> [What needs to be done]
Your answer must be the full listing, reproduced exactly.

> [Data section]
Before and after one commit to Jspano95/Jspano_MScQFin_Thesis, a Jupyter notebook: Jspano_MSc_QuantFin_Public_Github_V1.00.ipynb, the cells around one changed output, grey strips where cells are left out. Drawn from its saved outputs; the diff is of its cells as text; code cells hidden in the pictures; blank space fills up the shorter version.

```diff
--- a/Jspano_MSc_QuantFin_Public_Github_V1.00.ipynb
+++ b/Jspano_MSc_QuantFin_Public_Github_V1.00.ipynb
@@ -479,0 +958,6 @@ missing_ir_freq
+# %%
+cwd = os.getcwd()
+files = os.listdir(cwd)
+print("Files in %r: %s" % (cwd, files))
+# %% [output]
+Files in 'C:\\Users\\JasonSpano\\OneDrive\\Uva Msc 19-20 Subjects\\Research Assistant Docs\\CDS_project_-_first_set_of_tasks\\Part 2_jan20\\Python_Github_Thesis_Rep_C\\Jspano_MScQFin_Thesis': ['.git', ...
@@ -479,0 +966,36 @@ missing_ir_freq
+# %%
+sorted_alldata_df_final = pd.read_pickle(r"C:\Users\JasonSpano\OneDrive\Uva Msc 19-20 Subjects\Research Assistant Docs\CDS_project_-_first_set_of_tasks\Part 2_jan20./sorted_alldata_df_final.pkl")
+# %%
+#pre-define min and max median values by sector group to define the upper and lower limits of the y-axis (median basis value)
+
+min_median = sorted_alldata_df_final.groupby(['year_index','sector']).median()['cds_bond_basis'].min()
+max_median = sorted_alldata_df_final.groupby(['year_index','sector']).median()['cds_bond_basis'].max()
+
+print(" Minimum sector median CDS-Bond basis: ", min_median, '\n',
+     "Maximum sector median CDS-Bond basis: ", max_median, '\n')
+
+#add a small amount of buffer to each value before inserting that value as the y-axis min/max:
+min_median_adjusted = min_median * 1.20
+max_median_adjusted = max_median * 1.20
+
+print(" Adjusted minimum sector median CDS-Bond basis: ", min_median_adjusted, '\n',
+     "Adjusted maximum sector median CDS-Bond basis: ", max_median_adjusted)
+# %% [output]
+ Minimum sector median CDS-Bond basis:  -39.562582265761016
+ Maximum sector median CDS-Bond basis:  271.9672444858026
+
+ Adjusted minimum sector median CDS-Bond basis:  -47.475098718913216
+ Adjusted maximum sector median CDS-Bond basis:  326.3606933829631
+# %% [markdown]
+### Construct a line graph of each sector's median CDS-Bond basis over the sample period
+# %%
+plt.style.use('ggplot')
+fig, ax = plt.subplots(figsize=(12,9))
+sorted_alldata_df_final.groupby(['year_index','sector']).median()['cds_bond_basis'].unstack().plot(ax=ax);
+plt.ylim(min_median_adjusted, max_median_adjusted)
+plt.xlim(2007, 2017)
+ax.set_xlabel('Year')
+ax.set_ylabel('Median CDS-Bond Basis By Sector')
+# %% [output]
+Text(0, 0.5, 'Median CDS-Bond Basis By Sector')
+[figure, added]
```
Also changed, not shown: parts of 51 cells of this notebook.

> [Result of the exercise]
Before and after one commit to Jspano95/Jspano_MScQFin_Thesis, a Jupyter notebook: Jspano_MSc_QuantFin_Public_Github_V1.00.ipynb, the cells around one changed output, grey strips where cells are left out. Drawn from its saved outputs; the diff is of its cells as text; code cells hidden in the pictures; blank space fills up the shorter version.

```diff
--- a/Jspano_MSc_QuantFin_Public_Github_V1.00.ipynb
+++ b/Jspano_MSc_QuantFin_Public_Github_V1.00.ipynb
@@ -479,0 +958,6 @@ missing_ir_freq
+# %%
+cwd = os.getcwd()
+files = os.listdir(cwd)
+print("Files in %r: %s" % (cwd, files))
+# %% [output]
+Files in 'C:\\Users\\JasonSpano\\OneDrive\\Uva Msc 19-20 Subjects\\Research Assistant Docs\\CDS_project_-_first_set_of_tasks\\Part 2_jan20\\Python_Github_Thesis_Rep_C\\Jspano_MScQFin_Thesis': ['.git', ...
@@ -479,0 +966,36 @@ missing_ir_freq
+# %%
+sorted_alldata_df_final = pd.read_pickle(r"C:\Users\JasonSpano\OneDrive\Uva Msc 19-20 Subjects\Research Assistant Docs\CDS_project_-_first_set_of_tasks\Part 2_jan20./sorted_alldata_df_final.pkl")
+# %%
+#pre-define min and max median values by sector group to define the upper and lower limits of the y-axis (median basis value)
+
+min_median = sorted_alldata_df_final.groupby(['year_index','sector']).median()['cds_bond_basis'].min()
+max_median = sorted_alldata_df_final.groupby(['year_index','sector']).median()['cds_bond_basis'].max()
+
+print(" Minimum sector median CDS-Bond basis: ", min_median, '\n',
+     "Maximum sector median CDS-Bond basis: ", max_median, '\n')
+
+#add a small amount of buffer to each value before inserting that value as the y-axis min/max:
+min_median_adjusted = min_median * 1.20
+max_median_adjusted = max_median * 1.20
+
+print(" Adjusted minimum sector median CDS-Bond basis: ", min_median_adjusted, '\n',
+     "Adjusted maximum sector median CDS-Bond basis: ", max_median_adjusted)
+# %% [output]
+ Minimum sector median CDS-Bond basis:  -39.562582265761016
+ Maximum sector median CDS-Bond basis:  271.9672444858026
+
+ Adjusted minimum sector median CDS-Bond basis:  -47.475098718913216
+ Adjusted maximum sector median CDS-Bond basis:  326.3606933829631
+# %% [markdown]
+### Construct a line graph of each sector's median CDS-Bond basis over the sample period
+# %%
+plt.style.use('ggplot')
+fig, ax = plt.subplots(figsize=(12,9))
+sorted_alldata_df_final.groupby(['year_index','sector']).median()['cds_bond_basis'].unstack().plot(ax=ax);
+plt.ylim(min_median_adjusted, max_median_adjusted)
+plt.xlim(2007, 2017)
+ax.set_xlabel('Year')
+ax.set_ylabel('Median CDS-Bond Basis By Sector')
+# %% [output]
+Text(0, 0.5, 'Median CDS-Bond Basis By Sector')
+[figure, added]
```
Also changed, not shown: parts of 51 cells of this notebook.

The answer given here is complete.